The Law Relating to Body Piercing and Tattoos
Having a tattoo or a body piercing is a big decision, and in a lot of cases, a permanent one. Until recently, the laws applying to tattoos and body piercing were sketchy to say the least, and it could be hard to tell who was reputable and who to avoid.
What Laws Apply to Body Art?The main areas of law that relate to body piercing and tattoos cover the health, safety and licensing of any premises that carries out 'cosmetic' skin piercing and permanent tattooing. These laws are:
- The Health and Safety at Work etc Act (HSWA,1974)
- The Local Government (Miscellaneous Provisions) Act 1982 ( recently amended by the Local Government Act 2003)
- Laws relating to Age and consent
- The Tattooing of Minors Act 1969
- Assault implications
- The Prohibition of Female Circumcision Act (1985)
- Anaesthetics - The Medicines Act (1968
- Legal exemptions affecting some special treatments.
Who has to be Registered?All businesses that carry out ear piercing and permanent tattooing must be registered under the Local Government (Miscellaneous Provisions) Act, and since 2004, local authorities also regulate salons and other businesses that carry out body piercing, and semi-permanent skin-colouring techniques such as micropigmentation, semi-permanent make-up or temporary tattoo services.Local authorities have the powers to inspect any premises that carry out piercing or tattooing, and make sure that they are observing local byelaws that relate to the hygiene of their premises, staff and equipment.
All the gear but no idea...
The problem with this is that the local authority has to obligatorily grant a license and does not take into account the quality of the actual tattoo. This means that the studio can be very clean and obey all the necessary heath, safety and hygiene but the "artist" does not really need to have the required skills to tattoo correctly and safely. e.g. running the needle at the right depth, tuning the machine correctly, overworking the skin, not even begin able to draw! All of which ending up in the result being a badly executed tattoo and the customer walking away with an awful piece of art.

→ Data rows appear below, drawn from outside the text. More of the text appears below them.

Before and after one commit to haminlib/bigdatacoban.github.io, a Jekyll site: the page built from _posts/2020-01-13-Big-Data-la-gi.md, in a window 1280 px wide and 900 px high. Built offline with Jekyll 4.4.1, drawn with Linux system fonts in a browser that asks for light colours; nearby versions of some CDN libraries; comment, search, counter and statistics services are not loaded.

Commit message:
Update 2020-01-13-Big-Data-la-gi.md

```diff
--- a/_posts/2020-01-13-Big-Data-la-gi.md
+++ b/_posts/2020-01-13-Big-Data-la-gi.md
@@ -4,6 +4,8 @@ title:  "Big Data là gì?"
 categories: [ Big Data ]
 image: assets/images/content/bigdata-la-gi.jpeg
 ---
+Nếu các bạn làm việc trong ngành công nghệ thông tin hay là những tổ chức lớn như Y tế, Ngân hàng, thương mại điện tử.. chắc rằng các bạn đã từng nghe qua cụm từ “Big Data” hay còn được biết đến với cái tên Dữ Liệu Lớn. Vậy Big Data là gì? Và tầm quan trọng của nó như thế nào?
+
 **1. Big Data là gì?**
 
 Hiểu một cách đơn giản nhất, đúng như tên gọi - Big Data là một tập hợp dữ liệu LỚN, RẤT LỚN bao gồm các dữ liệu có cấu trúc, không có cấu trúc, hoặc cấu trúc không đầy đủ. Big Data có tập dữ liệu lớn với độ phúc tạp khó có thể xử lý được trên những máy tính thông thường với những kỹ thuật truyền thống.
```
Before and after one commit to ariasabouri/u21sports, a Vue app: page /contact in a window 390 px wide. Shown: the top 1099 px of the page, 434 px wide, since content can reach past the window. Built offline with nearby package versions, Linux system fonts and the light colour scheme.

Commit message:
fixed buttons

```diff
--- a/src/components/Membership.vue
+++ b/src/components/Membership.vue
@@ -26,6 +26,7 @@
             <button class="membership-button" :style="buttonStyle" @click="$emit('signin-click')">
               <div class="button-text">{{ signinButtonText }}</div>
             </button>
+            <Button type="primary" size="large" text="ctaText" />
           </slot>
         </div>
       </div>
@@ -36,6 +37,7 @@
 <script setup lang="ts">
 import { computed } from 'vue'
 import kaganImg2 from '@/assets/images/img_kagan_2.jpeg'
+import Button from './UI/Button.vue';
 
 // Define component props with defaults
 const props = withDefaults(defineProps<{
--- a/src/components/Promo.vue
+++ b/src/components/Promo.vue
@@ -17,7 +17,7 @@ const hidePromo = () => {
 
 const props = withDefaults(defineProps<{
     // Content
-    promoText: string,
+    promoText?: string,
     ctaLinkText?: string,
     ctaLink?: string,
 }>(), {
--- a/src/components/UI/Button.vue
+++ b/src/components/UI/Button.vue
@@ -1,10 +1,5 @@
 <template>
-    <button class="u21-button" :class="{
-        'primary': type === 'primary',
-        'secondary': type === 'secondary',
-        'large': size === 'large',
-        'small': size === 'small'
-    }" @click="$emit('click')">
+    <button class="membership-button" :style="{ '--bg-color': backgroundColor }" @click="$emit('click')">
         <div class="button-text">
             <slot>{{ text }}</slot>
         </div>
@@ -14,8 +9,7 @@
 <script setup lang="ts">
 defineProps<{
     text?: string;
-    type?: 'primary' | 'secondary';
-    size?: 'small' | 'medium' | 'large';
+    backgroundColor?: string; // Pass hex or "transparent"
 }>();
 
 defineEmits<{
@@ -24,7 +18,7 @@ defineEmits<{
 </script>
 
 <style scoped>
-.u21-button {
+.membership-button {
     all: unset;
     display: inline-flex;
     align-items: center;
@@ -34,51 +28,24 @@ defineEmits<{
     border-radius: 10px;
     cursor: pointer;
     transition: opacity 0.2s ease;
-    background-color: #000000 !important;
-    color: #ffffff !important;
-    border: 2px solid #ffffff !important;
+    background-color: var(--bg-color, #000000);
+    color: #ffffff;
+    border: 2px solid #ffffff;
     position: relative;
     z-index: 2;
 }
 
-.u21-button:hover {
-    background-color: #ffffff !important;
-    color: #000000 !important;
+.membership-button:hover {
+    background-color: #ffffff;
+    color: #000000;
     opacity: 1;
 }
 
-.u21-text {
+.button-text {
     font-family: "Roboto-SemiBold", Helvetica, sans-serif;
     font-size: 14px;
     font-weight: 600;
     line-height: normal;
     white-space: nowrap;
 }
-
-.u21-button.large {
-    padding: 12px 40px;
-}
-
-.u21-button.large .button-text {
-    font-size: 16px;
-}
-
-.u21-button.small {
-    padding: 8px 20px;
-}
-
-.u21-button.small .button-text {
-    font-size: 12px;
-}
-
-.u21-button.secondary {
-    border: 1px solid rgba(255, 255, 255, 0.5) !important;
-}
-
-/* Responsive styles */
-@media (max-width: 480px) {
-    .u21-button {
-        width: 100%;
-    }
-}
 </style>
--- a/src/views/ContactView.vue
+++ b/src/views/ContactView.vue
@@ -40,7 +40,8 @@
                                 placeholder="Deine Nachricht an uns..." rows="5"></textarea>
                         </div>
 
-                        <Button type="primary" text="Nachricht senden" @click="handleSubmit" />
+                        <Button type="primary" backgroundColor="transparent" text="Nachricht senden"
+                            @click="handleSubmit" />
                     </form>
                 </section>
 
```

How Old Do I Have to Be?There is no legal age of consent for body piercing, and so it's legal for someone under the age of 18 to have a piercing as long as they have consented to it. Children under the age of 16 can't legally consent to a genital (or in the case of girls, nipple) piercing, as it's considered to be indecent assault. There are no plans to introduce an age of consent for body piercing in any areas other than the genitals, although some local authorities have introduced recommendations about the ages at which a person can have specific body piercing's.
The Tattooing of Minors Act 1969 makes it illegal for anyone to tattoo you if you are under the age of 18 - although the offence is with the person who carries out the procedure, rather than the person who asks for the tattoo. New guidelines suggest that a tattoo artist should ask to see proof of age and record this before agreeing to tattoo you.
What Must I be Asked?Before a piercing or tattoo is carried out, the studio should, by law, ask some important health questions, as well as making sure you have all the appropriate aftercare advice.
They should ask you about any allergies or health problems that may affect your tattoo or piercing, and they are also obliged to keep detailed records of this consultation for up to two years. This protects you as a client, as it makes sure that the piercer or tattoo artist knows in advance whether there are any issues that could lead to complications - or even be dangerous for you.
Aftercare Advice?After you've been pierced, or your tattoo is complete, you should be given specific advice about what to expect, and how to look after your new artwork.
Local authorities will expect businesses to give out basic advice, mostly relating to hygiene, for example the time you can expect to wait before the wound is fully healed, how to keep the piercing or tattoo clean and dry and avoiding infection.
The laws have been tightened up considerably in recent years, following horror stories about underage tattoos and body piercing that has led to septicaemia. At least with the stricter regulations, you should be assured that anywhere you visit has been registered with and inspected by health and safety officers. If they aren't registered - leave well alone.